Work instructions
Wherever the word "D变量成功实现的情况下" appears in a line of the records, copy that line.

START Given data

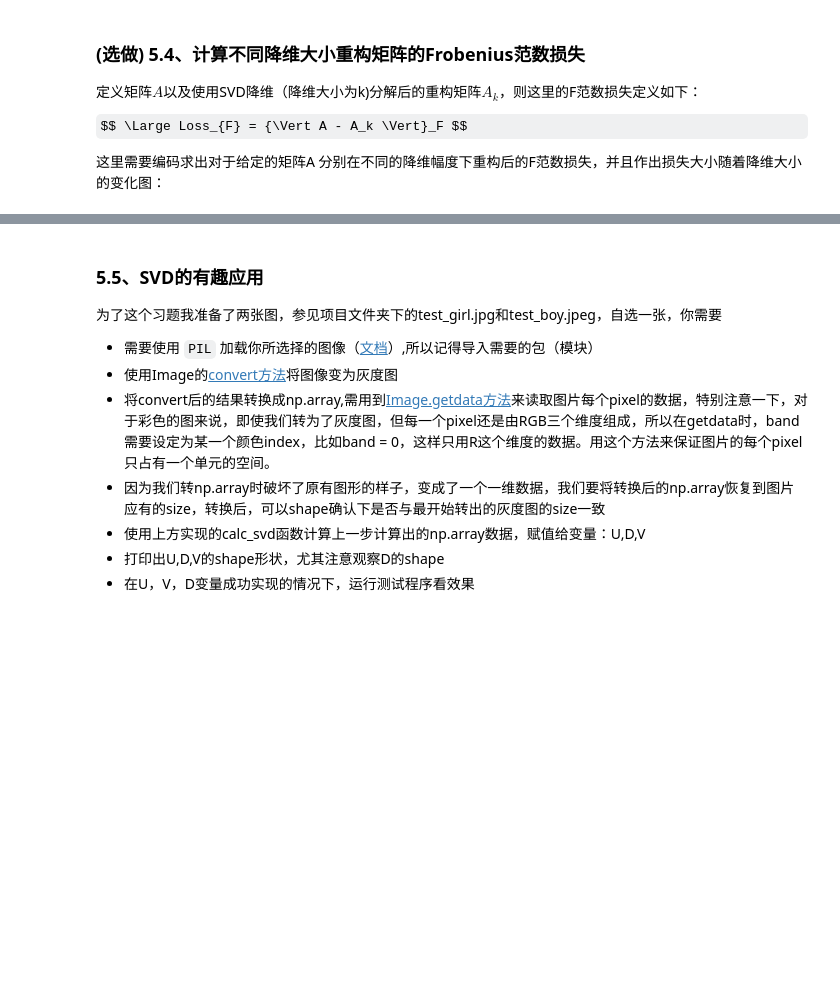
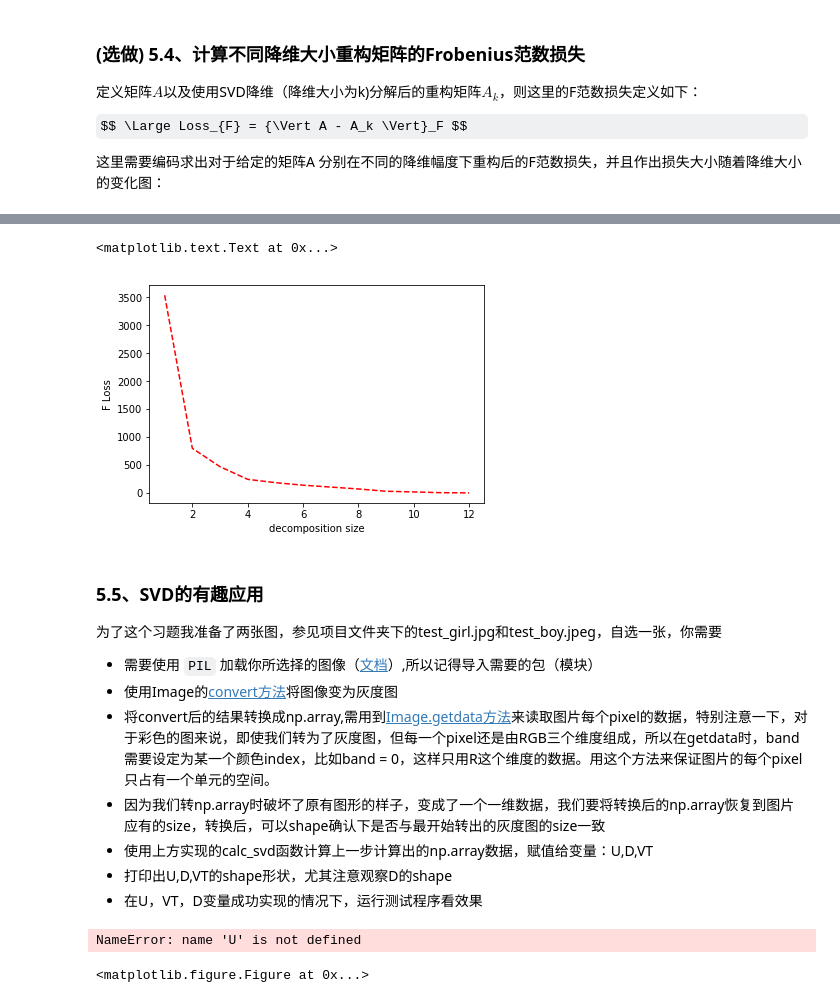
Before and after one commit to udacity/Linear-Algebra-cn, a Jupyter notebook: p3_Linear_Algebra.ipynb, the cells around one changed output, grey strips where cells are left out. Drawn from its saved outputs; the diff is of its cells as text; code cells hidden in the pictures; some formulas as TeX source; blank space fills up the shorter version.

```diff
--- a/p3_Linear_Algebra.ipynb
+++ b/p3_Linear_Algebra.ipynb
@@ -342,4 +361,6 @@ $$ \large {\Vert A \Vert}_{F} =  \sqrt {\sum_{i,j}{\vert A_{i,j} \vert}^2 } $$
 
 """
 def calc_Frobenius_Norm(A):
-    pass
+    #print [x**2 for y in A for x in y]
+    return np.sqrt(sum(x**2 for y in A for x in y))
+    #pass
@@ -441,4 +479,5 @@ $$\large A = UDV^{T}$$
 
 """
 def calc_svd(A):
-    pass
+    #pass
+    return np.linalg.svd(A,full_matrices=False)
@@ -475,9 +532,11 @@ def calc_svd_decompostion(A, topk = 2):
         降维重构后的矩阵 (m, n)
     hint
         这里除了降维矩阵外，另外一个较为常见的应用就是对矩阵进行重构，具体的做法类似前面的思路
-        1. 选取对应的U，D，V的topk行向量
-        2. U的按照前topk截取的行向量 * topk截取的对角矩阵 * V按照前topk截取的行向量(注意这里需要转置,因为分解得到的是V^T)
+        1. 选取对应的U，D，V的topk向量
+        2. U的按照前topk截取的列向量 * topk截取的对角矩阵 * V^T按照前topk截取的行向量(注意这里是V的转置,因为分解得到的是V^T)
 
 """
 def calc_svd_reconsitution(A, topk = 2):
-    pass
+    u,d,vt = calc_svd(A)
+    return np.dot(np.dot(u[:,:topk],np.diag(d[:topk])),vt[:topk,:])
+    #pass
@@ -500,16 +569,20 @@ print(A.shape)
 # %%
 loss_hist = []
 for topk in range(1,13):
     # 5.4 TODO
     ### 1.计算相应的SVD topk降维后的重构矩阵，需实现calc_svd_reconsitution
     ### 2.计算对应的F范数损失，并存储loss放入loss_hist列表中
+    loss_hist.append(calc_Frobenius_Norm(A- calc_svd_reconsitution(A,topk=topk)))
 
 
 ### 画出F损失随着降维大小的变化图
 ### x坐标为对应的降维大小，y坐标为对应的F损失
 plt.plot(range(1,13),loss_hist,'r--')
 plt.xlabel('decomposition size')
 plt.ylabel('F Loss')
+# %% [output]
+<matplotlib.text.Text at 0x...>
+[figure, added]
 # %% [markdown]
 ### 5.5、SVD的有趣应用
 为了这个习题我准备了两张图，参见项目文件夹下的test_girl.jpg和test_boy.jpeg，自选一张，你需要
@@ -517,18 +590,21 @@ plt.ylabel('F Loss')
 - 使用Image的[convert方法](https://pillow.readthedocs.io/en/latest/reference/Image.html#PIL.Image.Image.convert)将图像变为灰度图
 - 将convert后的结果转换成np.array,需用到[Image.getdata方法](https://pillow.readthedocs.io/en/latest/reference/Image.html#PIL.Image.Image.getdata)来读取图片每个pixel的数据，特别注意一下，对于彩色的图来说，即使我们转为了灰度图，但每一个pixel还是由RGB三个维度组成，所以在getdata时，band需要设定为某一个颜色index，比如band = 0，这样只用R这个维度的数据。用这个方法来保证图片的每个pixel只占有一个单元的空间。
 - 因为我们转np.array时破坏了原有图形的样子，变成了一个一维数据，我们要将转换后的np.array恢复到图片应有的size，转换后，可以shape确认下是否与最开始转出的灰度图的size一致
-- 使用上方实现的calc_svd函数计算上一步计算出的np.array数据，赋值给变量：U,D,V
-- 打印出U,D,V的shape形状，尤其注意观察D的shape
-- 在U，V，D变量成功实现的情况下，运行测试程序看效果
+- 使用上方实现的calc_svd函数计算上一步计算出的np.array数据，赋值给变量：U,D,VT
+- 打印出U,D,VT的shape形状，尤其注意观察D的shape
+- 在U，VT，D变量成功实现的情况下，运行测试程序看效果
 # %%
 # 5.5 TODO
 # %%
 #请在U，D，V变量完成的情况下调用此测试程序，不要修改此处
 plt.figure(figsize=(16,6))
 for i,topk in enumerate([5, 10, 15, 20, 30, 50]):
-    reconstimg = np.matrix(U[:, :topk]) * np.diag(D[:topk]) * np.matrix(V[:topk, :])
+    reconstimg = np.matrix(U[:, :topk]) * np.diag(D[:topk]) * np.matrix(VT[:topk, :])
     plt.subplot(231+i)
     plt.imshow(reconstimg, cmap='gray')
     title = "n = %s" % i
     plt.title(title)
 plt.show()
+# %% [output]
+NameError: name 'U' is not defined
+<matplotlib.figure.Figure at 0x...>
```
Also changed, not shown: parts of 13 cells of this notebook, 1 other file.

END Given data

Exercise result
-- 在U，V，D变量成功实现的情况下，运行测试程序看效果
+- 在U，VT，D变量成功实现的情况下，运行测试程序看效果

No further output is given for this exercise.